Task item: Lines with the word "picture" are the answer; copy each of them from the data below.

The data:
※ ※ ※
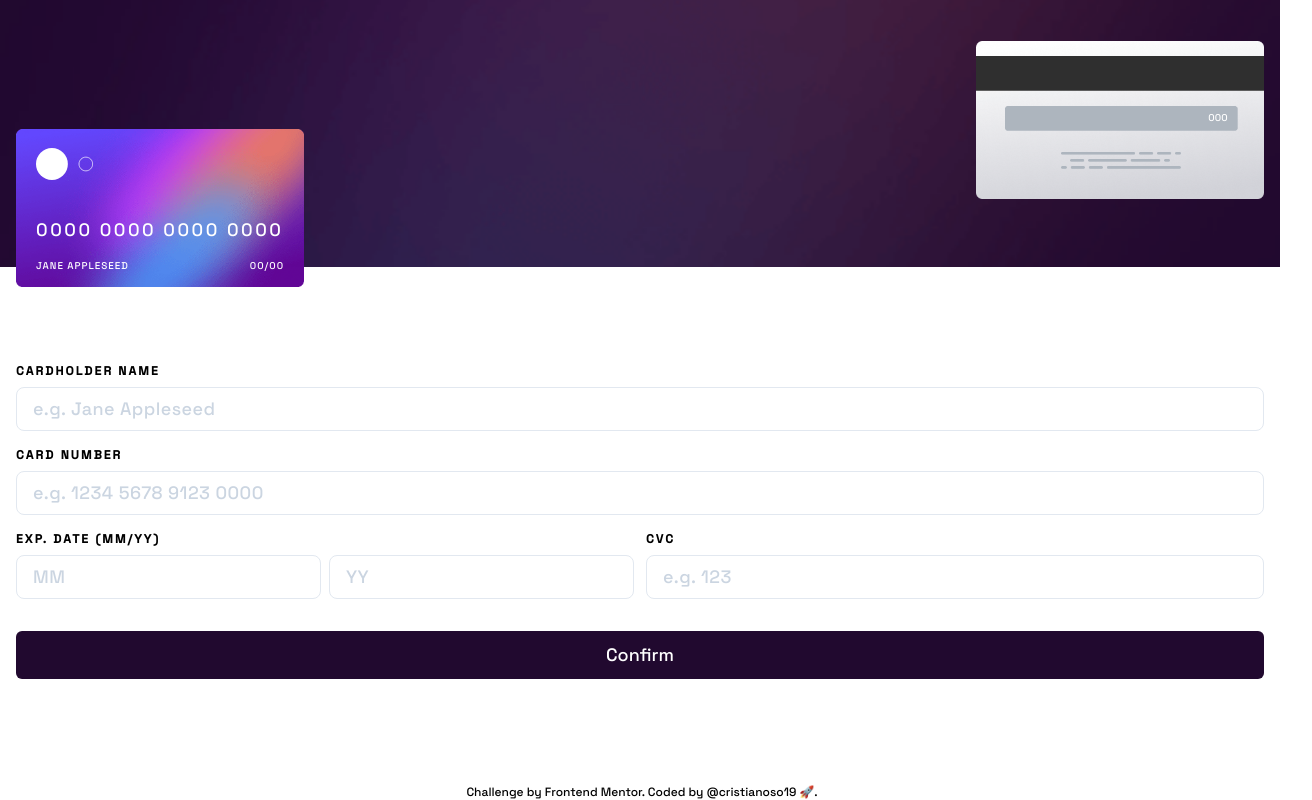
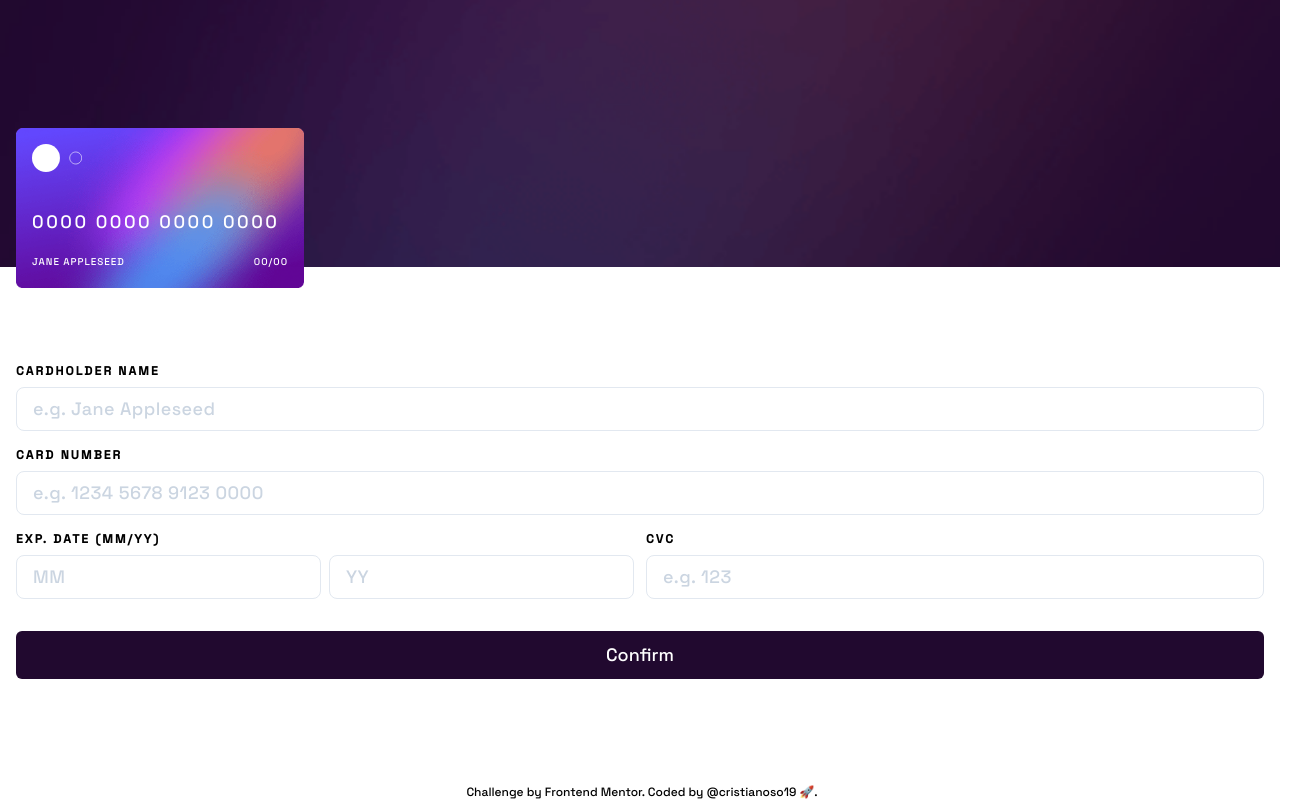
Before and after one commit to cristianoso19/fm.InteractiveCardForm, a website: page index.html in a window 1280 px wide. Shown: the whole page, 1312 px wide, since content can reach past the window. Drawn offline with Linux system fonts and the light colour scheme.

Commit message:
Add new branch for make background to picture

```diff
--- a/index.html
+++ b/index.html
@@ -16,18 +16,23 @@
 </head>
 <body class="text-lg">
   <main class="h-screen flex flex-col">
-    <section class="relative h-1/3 bg-hero bg-cover bg-center bg-no-repeat z-0 text-white">
-      <div class="float-card bg-frontCard top-32 left-4  z-20 p-5">
+    <section class="relative h-1/3 bg-hero bg-cover bg-center bg-no-repeat z-20 text-white">
+      <picture class="float-card-container top-28 z-20 p-4">
+        <img src="./images/bg-card-front.png" alt="Front credit card" class="card">
+      </picture>
+      <img src="./images/card-logo.svg" class="absolute top-36 left-8 z-30 h-7" alt="Credit card logo">
+      <p class="absolute top-52 z-30 left-8 text-justify tracking-[.14em] w-full">
+        0000 0000 0000 0000
+      </p>
+      <div class="absolute w-[16rem] left-8 z-30 top-60 flex justify-between text-[0.55em] tracking-widest uppercase mt-2 font-light">
+        <span class="text-left">Jane Appleseed</span>
+        <span class="text-right">00/00</span>
+      </div>
+      <picture class="hidden"><img src="" alt="" class="float-card"></picture>
+      <div class="hidden float-card bg-frontCard top-32 left-4  z-20 p-5">
         <img src="./images/card-logo.svg" class="h-8" alt="">
-        <p class="mt-9 text-justify tracking-[.14em] w-full">
-          0000 0000 0000 0000
-        </p>
-        <div class="flex justify-between text-[0.55em] tracking-widest uppercase mt-2 font-light">
-          <span class="text-left">Jane Appleseed</span>
-          <span class="text-right">00/00</span>
-        </div>
-      </div>
-      <div class="float-card bg-backCard top-10 right-4 z-10">
+                   </div>
+      <div class="hidden float-card bg-backCard top-10 right-4 z-10">
         <p class="text-right text-[0.55em] mr-9 mt-16 tracking-wide">
           000
         </p>
--- a/src/main.css
+++ b/src/main.css
@@ -2,8 +2,11 @@
 @import "tailwindcss/components";
 @import "tailwindcss/utilities";
 
-.float-card{
-    @apply absolute bg-contain bg-no-repeat bg-center h-40 w-[18rem]
+.float-card-container{
+    @apply absolute
+}
+.card{
+    @apply h-40 w-[18rem]
 }
 .label {
     @apply block uppercase text-xs tracking-[.18em] font-bold
```
Also changed, not shown: dist/output.css.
※ ※ ※
Result for this exercise:
Add new branch for make background to picture
+      <picture class="float-card-container top-28 z-20 p-4">
+      </picture>
+      <picture class="hidden"><img src="" alt="" class="float-card"></picture>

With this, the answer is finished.